“The reason most people don't see changes isn't because they don't work hard—it's because they don't make their workouts harder,” says Adam Bornstein, founder of Born Fitness. His suggestion: Create a challenge every time you exercise. “Use a little more weight, rest five to 10 seconds less between sets, add a few more reps, or do another set. Incorporating these small variations into your routine is a recipe for change,” he says.
For some simple suggestions about eating a healthy, balanced diet, check out the "New American Plate Concept" from the American Institute for Cancer Research. This concept suggests you fill your plate with two-thirds or more of vegetables, fruits, whole grains or beans and only one-third or less of animal protein. This simple principle can guide you toward healthier eating. For more details, visit http://www.aicr.org/site/PageServer?pagename=reduce_diet_new_american_plate.
Salads can be a great source of nutrients while being low in saturated fat and simple carbohydrates. The key word is "can." Too many times I see individuals pass up perfectly healthy sandwiches and entrees, opting instead for a salad drenched in dressing, bacon bits, and croutons. These items, loaded with fat and calories while scant on nutrients, will not only sabotage a diet but will often fail to make you full.
Many women and teenage girls don't get enough calcium. Calcium-rich foods are critical to healthy bones and can help you avoid osteoporosis, a bone-weakening disease. Additionally, recent studies suggest that consuming calcium-rich foods as part of a healthy diet may aid weight loss in obese women while minimizing bone turnover. The National Institute of Medicine recommends the following calcium intake, for different ages:
Good sources of iron include liver, kidneys, red meat, poultry, eggs, peas, legumes, dried fruits and dark, green leafy vegetables. Three ounces of cooked chicken liver contains 7.2 mg of iron; a cup of cooked spinach contains 6.4 mg. Your health care professional will probably recommend iron supplements during pregnancy (probably starting at 30 mg per day).

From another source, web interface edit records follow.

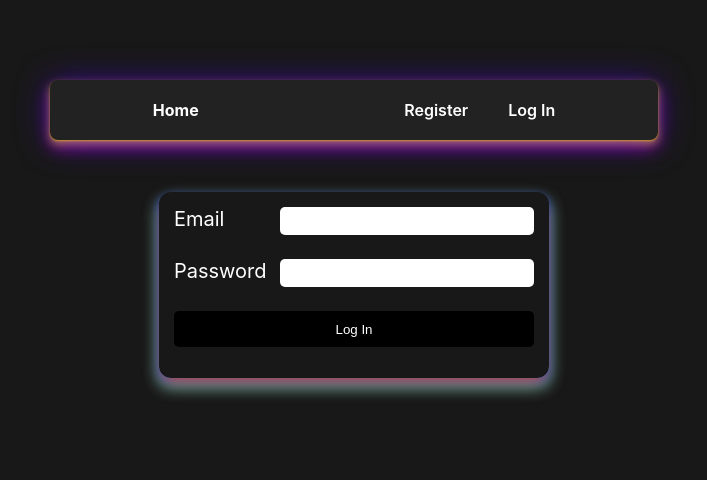
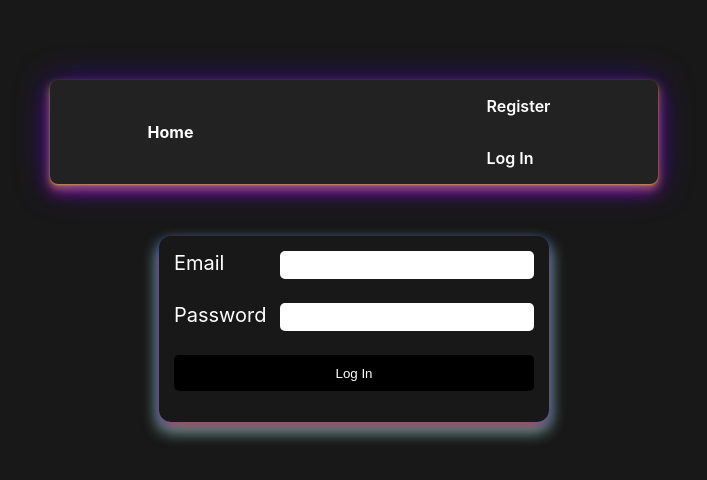
Before and after one commit to Oleksii1994/goit-react-hw-08-phonebook, a React (Create React App) app: page /goit-react-hw-08-phonebook/login in a window 1280 px wide. Shown: the top 480 px of the page, without its empty margins (286-993 px from the left). Built offline with nearby package versions, Linux system fonts and the light colour scheme.

Commit message:
styles finished

```diff
--- a/package.json
+++ b/package.json
@@ -18,6 +18,7 @@
     "react-dom": "^18.1.0",
     "react-helmet": "^6.1.0",
     "react-hot-toast": "^2.4.1",
+    "react-icons": "^4.8.0",
     "react-redux": "^8.0.5",
     "react-router": "^6.11.2",
     "react-router-dom": "^6.11.2",
--- a/src/components/Layout.jsx
+++ b/src/components/Layout.jsx
@@ -7,7 +7,7 @@ export const Layout = () => {
   return (
     <div
       className="header-box"
-      style={{ maxWidth: 960, margin: '0 auto', padding: '0 16px' }}
+      style={{ maxWidth: '1036px', margin: '0 auto', padding: '0 16px' }}
     >
       <AppBar />
       <Suspense fallback={null}>
--- a/src/components/Navigation/Navigation.jsx
+++ b/src/components/Navigation/Navigation.jsx
@@ -1,12 +1,43 @@
 import { useAuth } from 'hooks';
+import { NavLink } from 'react-router-dom';
+import { FaPhoneSquare } from 'react-icons/fa';
 import { HomeLink, ContactsLink } from './Navigation.styled';
+import { useLocation } from 'react-router';
 
 export const Navigation = () => {
   const { isLoggedIn } = useAuth();
+  const currentLocation = useLocation();
+  console.log(currentLocation.pathname);
+  return (
+    <nav style={{ display: 'flex', alignItems: 'center', gap: '12px' }}>
+      {currentLocation.pathname === '/' ? (
+        <a
+          href="/"
+          disabled
+          style={{
+            color: 'rgb(190 127 175)',
+            cursor: 'unset',
+            fontWeight: '600',
+            display: 'flex',
+            alignItems: 'center',
+            padding: '8px',
+            textShadow:
+              'rgb(255 255 255 / 67%) 0px 0px 1px, rgb(0 0 0) 0px 0px 1px, rgb(255 255 255 / 0%) 0px 0px 8px, rgb(17 0 255 / 78%) 0px 0px 12px, rgb(199 0 255 / 0%) 0px 0px 82px, rgb(197 0 255) 0px 0px 72px, rgb(226 0 255 / 0%) 0px 0px 102px, rgb(255 0 233) 0px 0px 151px',
+          }}
+        >
+          <FaPhoneSquare
+            style={{
+              color: 'rgb(213 169 220)',
 
-  return (
-    <nav>
-      <HomeLink to="/">Home</HomeLink>
+              width: '24px',
+              height: '24px',
+            }}
+          />
+          PhoneBook
+        </a>
+      ) : (
+        <HomeLink to="/">Home</HomeLink>
+      )}
       {isLoggedIn && <ContactsLink to="/contacts">Contacts</ContactsLink>}
     </nav>
   );
--- a/src/components/Navigation/Navigation.styled.jsx
+++ b/src/components/Navigation/Navigation.styled.jsx
@@ -5,7 +5,7 @@ export const HomeLink = styled(NavLink)`
   height: 32px;
   margin: 0;
   line-height: 43px;
-  padding: 10px 20px;
+  padding: 5px 10px;
 
   font-size: 1rem;
   font-weight: 700;
@@ -27,11 +27,11 @@ export const ContactsLink = styled(NavLink)`
   height: 32px;
   margin: 0;
   line-height: 43px;
-  padding: 10px 20px;
+  padding: 5px 10px;
 
   font-size: 1rem;
   font-weight: 700;
-  color: #e897f6;
+  color: #fff;
   border-radius: 5px;
 
   &:hover {
--- a/src/index.css
+++ b/src/index.css
@@ -44,6 +44,8 @@ li {
 
 a {
   text-decoration: none;
+  display: flex;
+  align-items: center;
 }
 
 .container {
@@ -57,7 +59,8 @@ header {
   display: inline-flex;
   justify-content: space-around;
   align-items: center;
-  height: 60px;
+  gap: 88px;
+  min-height: 60px;
   width: 100%;
   border-radius: 8px;
   margin-bottom: 52px;
```
Also changed, not shown: 1 other file (tests, documents, lock files or other folders).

In the stereotypical Ozzie and Harriet family of the 1950s, men ruled the roost while women ruled the roast. That's no longer true (if it ever was), but in most households women are still in charge of nutrition. They stock the pantry, plan the menus, and fill the plates. In most households it's a good thing, since the average woman knows more about nutrition than the average man. But when it comes to optimal nutrition, there are differences between the sexes. The differences are subtle, but they may affect a man's health.
A workout partner not only keeps you accountable, she also may help you clock more time at the gym and torch more fat. A British survey of 1,000 women found that those who exercise with others tend to train six minutes longer and burn an extra 41 calories per session compared to solo fitness fanatics. [Tweet this fact!] Women with Bikram buddies and CrossFit comrades said they push themselves harder and are more motivated than when they hit the gym alone.

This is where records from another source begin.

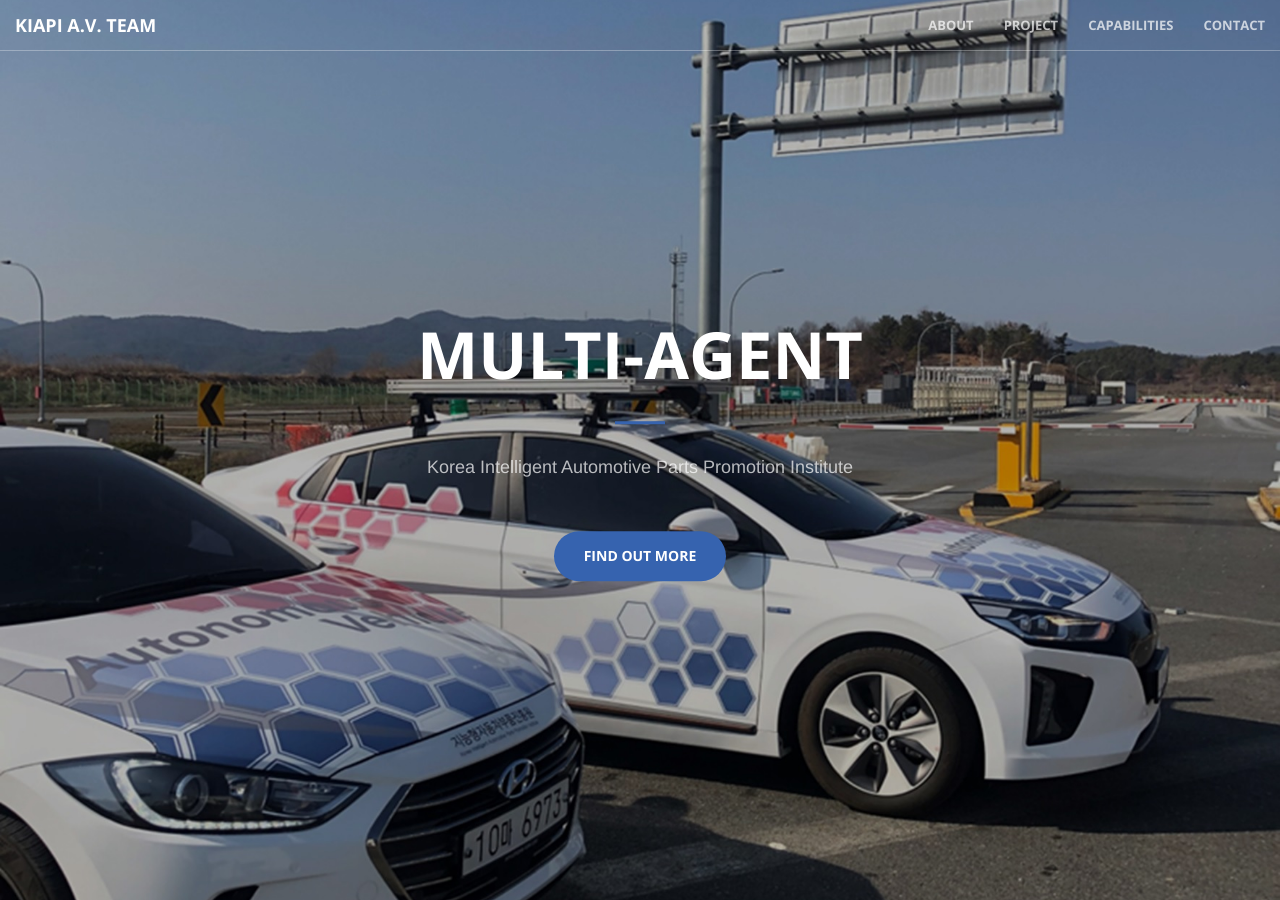
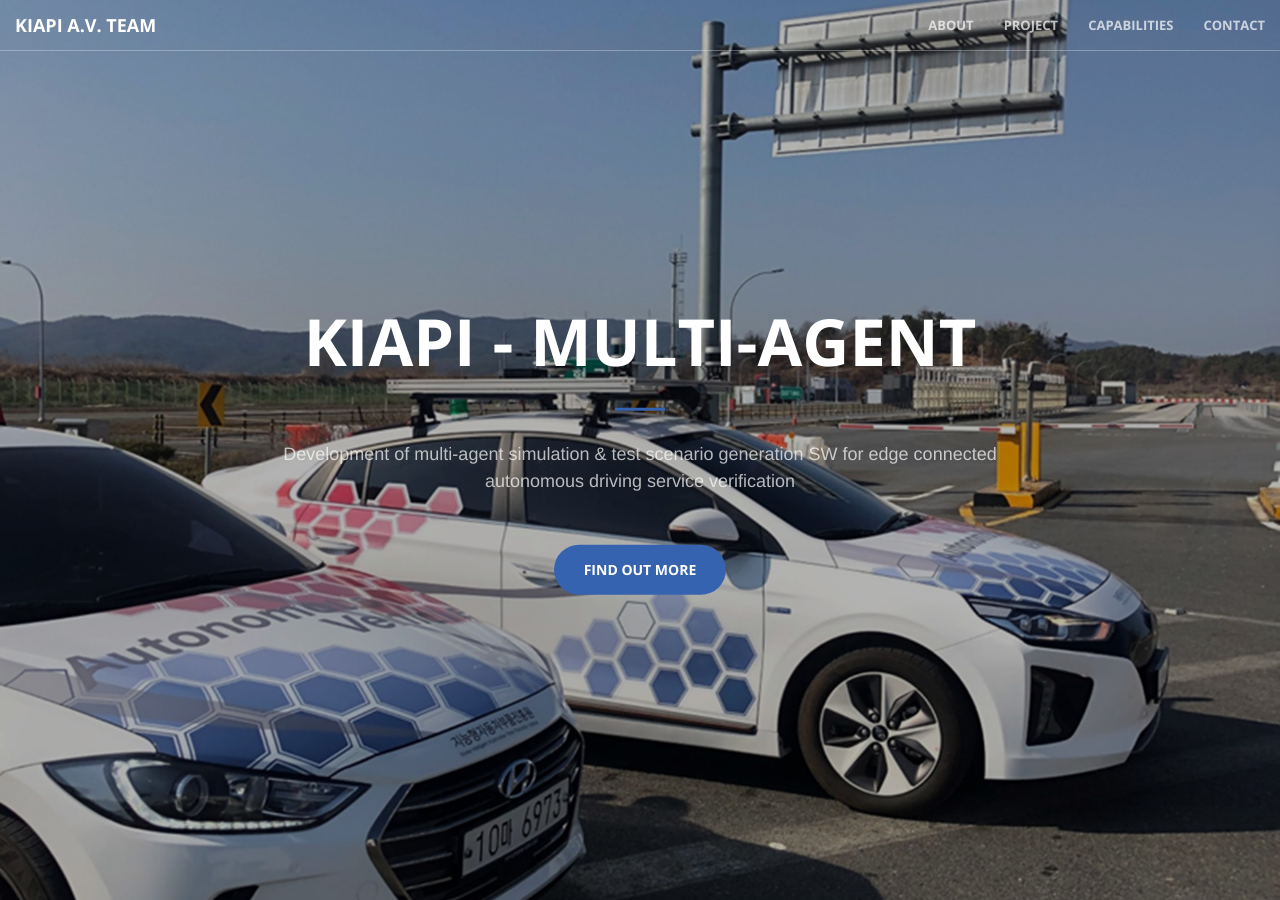
Before and after one commit to Yunhyeongseok-kiapi/kiapi_mulitagent.github.io, a Jekyll site: the page built from docs/index.html, in a window 1280 px wide and 900 px high. Built offline with Jekyll 4.4.1, drawn with Linux system fonts in a browser that asks for light colours.

Commit message:
Update header.html

```diff
--- a/docs/_includes/header.html
+++ b/docs/_includes/header.html
@@ -1,9 +1,9 @@
 <header>
     <div class="header-content">
         <div class="header-content-inner">
-            <h1>Multi-Agent</h1>
+            <h1>KIAPI - Multi-Agent</h1>
             <hr>
-            <p>Korea Intelligent Automotive Parts Promotion Institute</p>
+            <p>Development of multi-agent simulation & test scenario generation SW for edge connected autonomous driving service verification</p>
             <a href="#about" class="btn btn-primary btn-xl page-scroll">Find Out More</a>
         </div>
     </div>
```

When layering for an outdoor activity this winter, consider a compression fabric for your base layers. “These fabrics are fantastic at wicking moisture from the body, which allows you to sweat and breath while keeping you warm,” says Chiplin, who notes they can also reduce fatigue and muscle soreness so you’re ready to head out again tomorrow. Consider throwing them in the dryer for a minute before dressing to further chase away the morning chill.
In the past, women have often tried to make up deficits in their diet though the use of vitamins and supplements. However, while supplements can be a useful safeguard against occasional nutrient shortfalls, they can’t compensate for an unbalanced or unhealthy diet. To ensure you get all the nutrients you need from the food you eat, try to aim for a diet rich in fruit, vegetables, quality protein, healthy fats, and low in processed, fried, and sugary foods.